I’m very nearly ready to do a before and after update of my bedroom. You can see a few new additions in this photo, but I’m waiting on one more arrival, and then I’ll be ready to do a post to give you the full scope of how far this room has come! (Spoiler alert: VERY FAR)
In the meantime, I wanted to talk through some tips for framing artwork because I just framed my Debbie Carlos sheep photo and I know how off-putting and expensive the framing process can be. Let’s talk through it…
This print is very big, and not a standard size so going to Ikea, Habitat, or some similar place to get a pre-made frame was out of the question for this piece. I have purchased the Ribba frame from Ikea for the Cocoa Eyes print in my living room, and it’s okay quality. You can’t ask for much more that that for £12. You will have fewer options than a fully bespoke framing job, but if your artwork is a standard size, it can greatly simplify your framing process by using pre-made frames. Tip #1: To save time and money, use pre-made frames where possible.
I already mentioned that my print is not standard-sized and is also massive, so what then? As an interim measure, I DIYed these hangers to hold my print– you can see it in the left-hand image just above. This is a cute (and cheap) way to display prints, but turned out not to be the best option for this print because it’s too large. I had to Blu Tack the corners down at the top because they flapped down otherwise. This DIY is better suited to a smaller print that’s closer to the width of the hanger. A similar interim trick is to use metal clips on the corners to hold the print to the wall (again, a trick I’ve used in my living room). Just be sure that you put some kind of padding between the clips and the paper so it doesn’t leave marks. I used a folded piece of cardboard. Tip #2: If you can’t afford a frame yet, use clips and DIY tricks.
If you buy your artwork online from someone like Society 6, Easyart, or Art.com, they have the option to frame your artwork right there– should you do that? I think so, yes. If the print is not a standard size and you know that you want to have it framed, I would suggest using that service if you have the money right then. Society 6 has limited, but modern framing options, and Easyart and Art.com both have a plethora of frames to choose from. You’ll be hard-pressed to get your print framed at a cheaper price if it’s not a standard size. Framers can be hard to find these days, and the prices can shock you out of your socks. These companies are able to give you slightly better prices due to volume.
I bought the frame for my Debbie Carlos photo from a site I discovered, eFrame.co.uk. They function a lot like the services that these art sites provide, so if you already have your artwork, you can use this site to get your frame and mount online. I discovered this site over a year ago when I was looking for an odd-sized frame and I bookmarked it to try later because the prices were so good! You can create custom frames in almost any kind of style you can dream up. This frame is around 36″x48″ and was only £65. It’s done to my exact needs, down to the millimeter, and I can tell you that I’ve been quoted more than that for smaller prints in framing shops. Framing can be expensive, so you have to think smart. Tip #3: Take advantage of online framing resources.
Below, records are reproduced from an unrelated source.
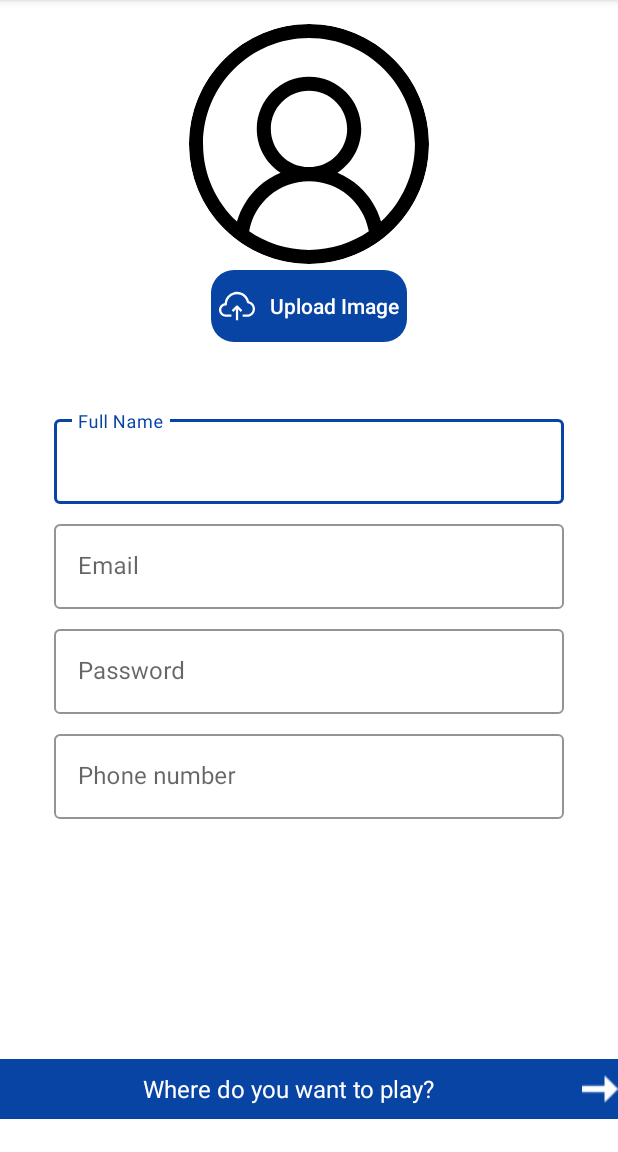
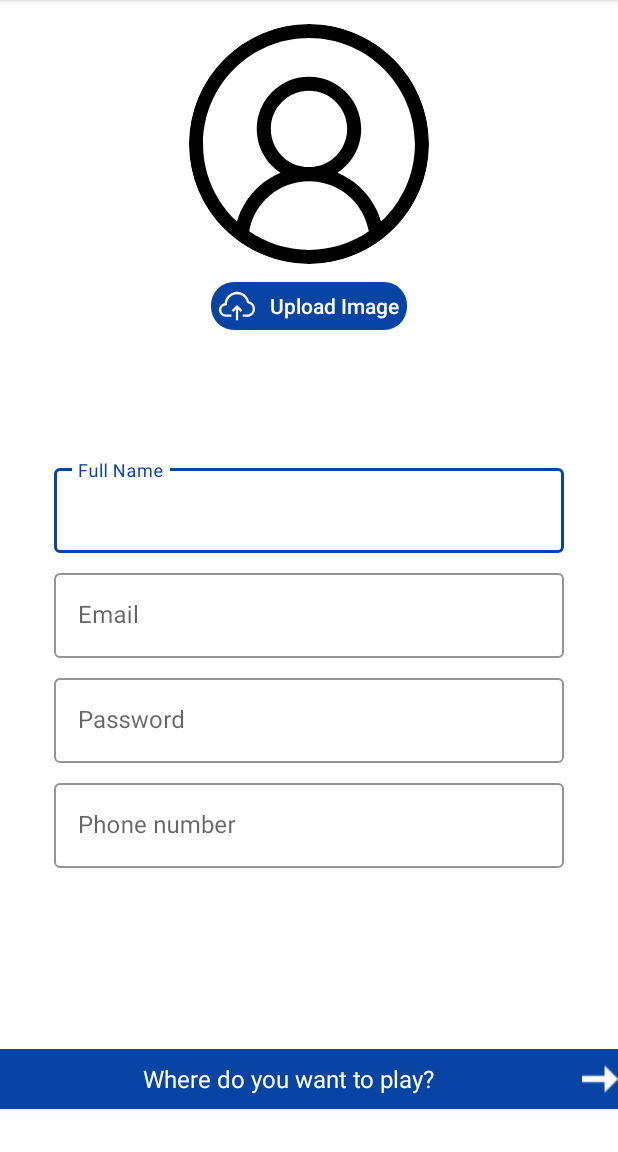
Before and after one commit to RoeiB7/Courtpool, an Android app: the SignUpActivity screen opened directly, with no data from a screen before it, on a phone screen of 412 x 824 dp, the part 84-1236 px from its top. Run offline under Robolectric (Android 15) with nearby library versions, the phone set to English and light mode, and no system bars; our stand-ins replace Firebase (no records; nobody signed in at launch, a user with empty details on screens opened directly); Roboto replaces fonts that are not available here.

Commit message:
Courtpool  v0.8.5 : fixed some design bugs

```diff
--- a/app/src/main/res/layout/activity_sign_up.xml
+++ b/app/src/main/res/layout/activity_sign_up.xml
@@ -33,13 +33,15 @@
             <androidx.appcompat.widget.AppCompatButton
                 android:id="@+id/sign_up_BTN_uploadImage"
                 android:layout_width="wrap_content"
-                android:layout_height="wrap_content"
+                android:layout_height="32dp"
                 android:layout_gravity="center"
+                android:layout_marginTop="8dp"
                 android:background="@drawable/rounded_button"
                 android:backgroundTint="@color/great_blue"
                 android:drawableStart="@drawable/ic_cloud"
                 android:drawablePadding="10dp"
-                android:padding="5dp"
+                android:paddingStart="5dp"
+                android:paddingEnd="5dp"
                 android:text="@string/upload_image"
                 android:textAllCaps="false"
                 android:textColor="@color/white" />
@@ -50,7 +52,7 @@
         <LinearLayout
             android:layout_width="match_parent"
             android:layout_height="match_parent"
-            android:layout_weight="1"
+            android:layout_weight="1.3"
             android:orientation="vertical">
 
 
@@ -155,7 +157,7 @@
                 android:id="@+id/sign_up_LBL_play"
                 android:layout_width="match_parent"
                 android:layout_height="40dp"
-                android:layout_marginTop="38dp"
+                android:layout_marginTop="72dp"
                 android:background="@color/great_blue"
                 android:gravity="center"
                 android:text="Where do you want to play? "
```
Also changed, not shown: app/src/main/res/layout/activity_get_started.xml (+6 -5 lines), app/src/main/res/layout/activity_sign_in.xml (+4 -3 lines).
I’ll just leave you with one more tip on this subject, but I’m thinking that I should maybe do another post on how to choose a frame style. Okay, last tip…
Tip #4: Do you really want that mount? Typically, people will get a mount and a frame. The mount is an additional expense, and will also add to the cost of your frame because it will need to be bigger to accommodate it. In my mind, mounts are a less contemporary look, so when I frame art I tend to go for a simple frame and no mount. That’s what I like stylistically, but if you’re trying to find a way to cut down framing costs, you may want to ask yourself if you really need that mount.
What are some of your tips for framing art in an affordable way?